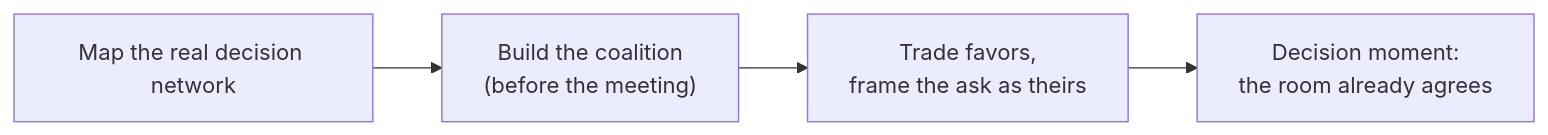
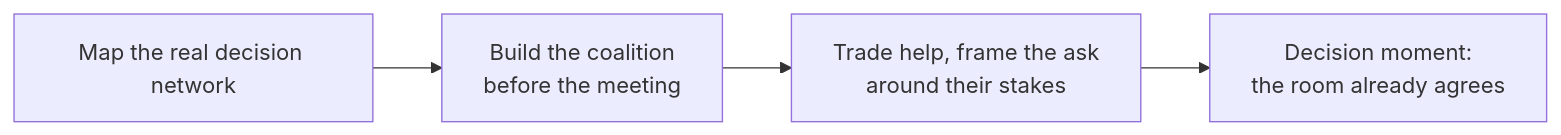
The diagram in src/content/business-communication/informal-authority/L1-summary.mdx (francoandreDev/knowledge), drawn with Mermaid before and after one commit. The commit also changed other lines of this file and 3 other files, not shown here.

````diff
--- a/src/content/business-communication/informal-authority/L1-summary.mdx
+++ b/src/content/business-communication/informal-authority/L1-summary.mdx
@@ -83,6 +136,6 @@
 ```mermaid
 flowchart LR
-    A["Map the real decision network"] --> B["Build the coalition\n(before the meeting)"]
-    B --> C["Trade favors,\nframe the ask as theirs"]
-    C --> D["Decision moment:\nthe room already agrees"]
+    A["Map the real decision network"] --> B["Build the coalition<br/>before the meeting"]
+    B --> C["Trade help, frame the ask<br/>around their stakes"]
+    C --> D["Decision moment:<br/>the room already agrees"]
 ```
````
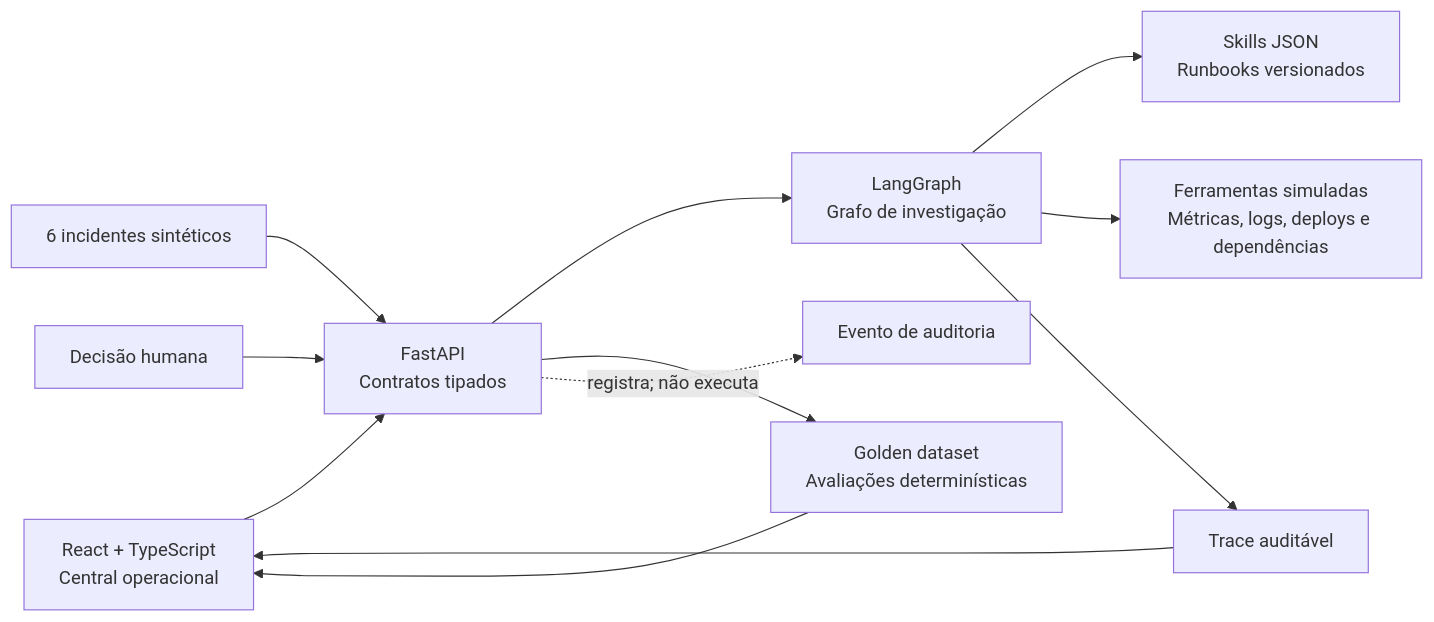
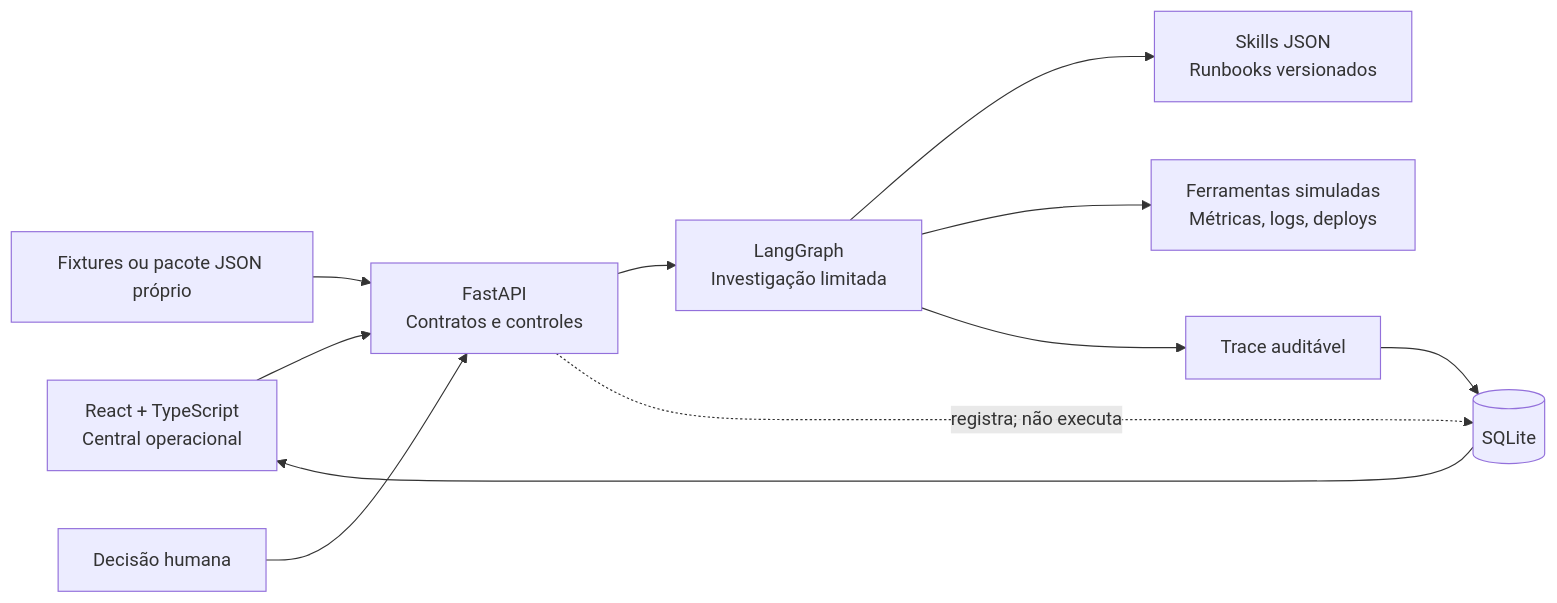
Before and after one commit to adrianohsnegrao/incident-room: the diagram in README.md, drawn with Mermaid. The commit also changed other lines of this file and 23 other files, not shown here.

````diff
--- a/README.md
+++ b/README.md
@@ -42,14 +58,13 @@
 ```mermaid
 flowchart LR
-    UI[React + TypeScript<br/>Central operacional] --> API[FastAPI<br/>Contratos tipados]
-    API --> GRAPH[LangGraph<br/>Grafo de investigação]
+    UI[React + TypeScript<br/>Central operacional] --> API[FastAPI<br/>Contratos e controles]
+    API --> GRAPH[LangGraph<br/>Investigação limitada]
     GRAPH --> SKILLS[Skills JSON<br/>Runbooks versionados]
-    GRAPH --> TOOLS[Ferramentas simuladas<br/>Métricas, logs, deploys e dependências]
-    FIXTURES[6 incidentes sintéticos] --> API
+    GRAPH --> TOOLS[Ferramentas simuladas<br/>Métricas, logs, deploys]
+    INPUT[Fixtures ou pacote JSON próprio] --> API
     GRAPH --> TRACE[Trace auditável]
-    TRACE --> UI
-    API --> EVALS[Golden dataset<br/>Avaliações determinísticas]
-    EVALS --> UI
+    TRACE --> DB[(SQLite)]
+    DB --> UI
     HUMAN[Decisão humana] --> API
-    API -. registra; não executa .-> AUDIT[Evento de auditoria]
+    API -. registra; não executa .-> DB
 ```
````
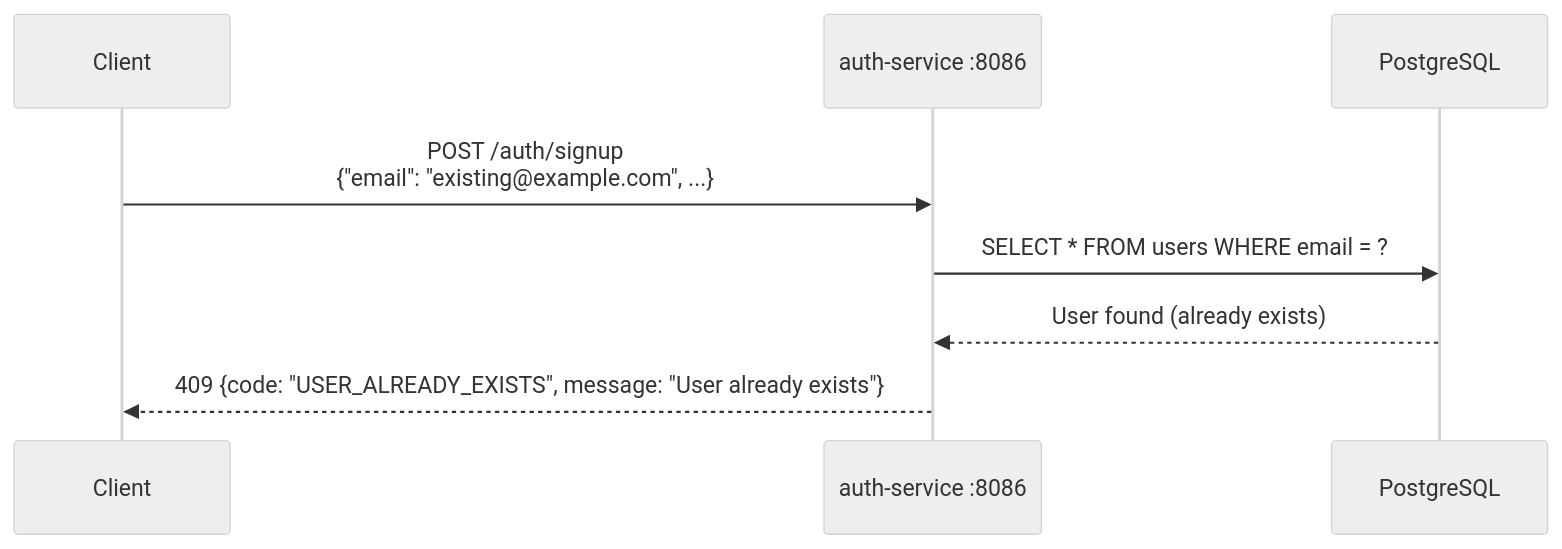
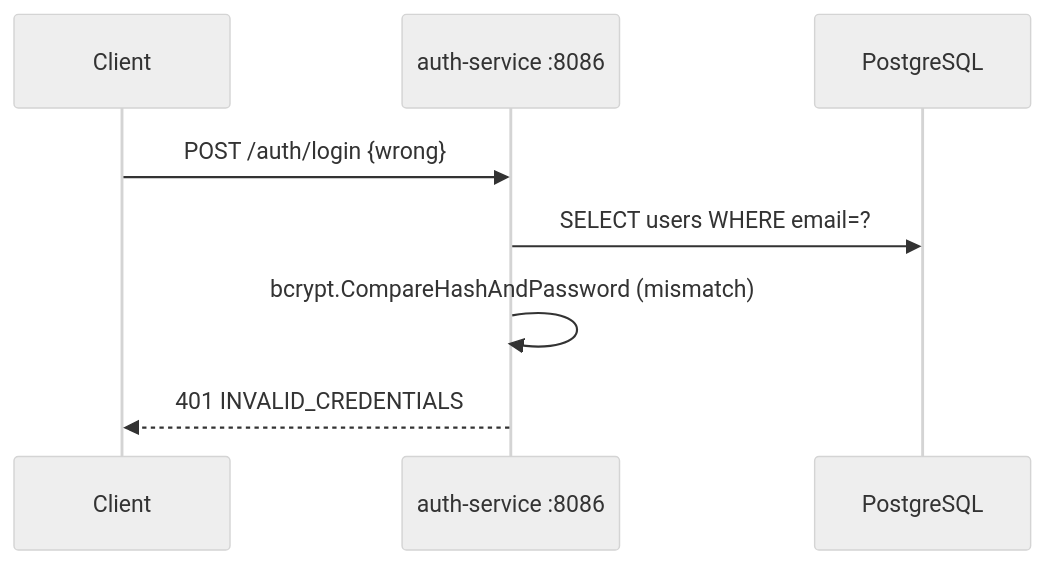
Before and after one commit to Prachidubey2003/fyredocs_backend: the eighth of 9 diagrams in docs/developer/mermaid/service-auth-service-sequence.md, drawn with Mermaid (neutral theme). The commit also changed other lines of this file and 39 other files, not shown here.

````diff
--- a/docs/developer/mermaid/service-auth-service-sequence.md
+++ b/docs/developer/mermaid/service-auth-service-sequence.md
@@ -152,13 +190,11 @@
 ```mermaid
 sequenceDiagram
     participant Client
     participant AS as auth-service :8086
     participant PG as PostgreSQL
 
-    Client->>AS: POST /auth/signup<br/>{"email": "existing@example.com", ...}
-
-    AS->>PG: SELECT * FROM users WHERE email = ?
-    PG-->>AS: User found (already exists)
-
-    AS-->>Client: 409 {code: "USER_ALREADY_EXISTS", message: "User already exists"}
+    Client->>AS: POST /auth/login {wrong}
+    AS->>PG: SELECT users WHERE email=?
+    AS->>AS: bcrypt.CompareHashAndPassword (mismatch)
+    AS-->>Client: 401 INVALID_CREDENTIALS
 ```
````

====

> _EXERCISE GOAL_: Above are the entries; copy every line among them that contains the word "room".

> _TASK RESULT_:
-    C --> D["Decision moment:\nthe room already agrees"]
+    C --> D["Decision moment:<br/>the room already agrees"]
Before and after one commit to adrianohsnegrao/incident-room: the diagram in README.md, drawn with Mermaid. The commit also changed other lines of this file and 23 other files, not shown here.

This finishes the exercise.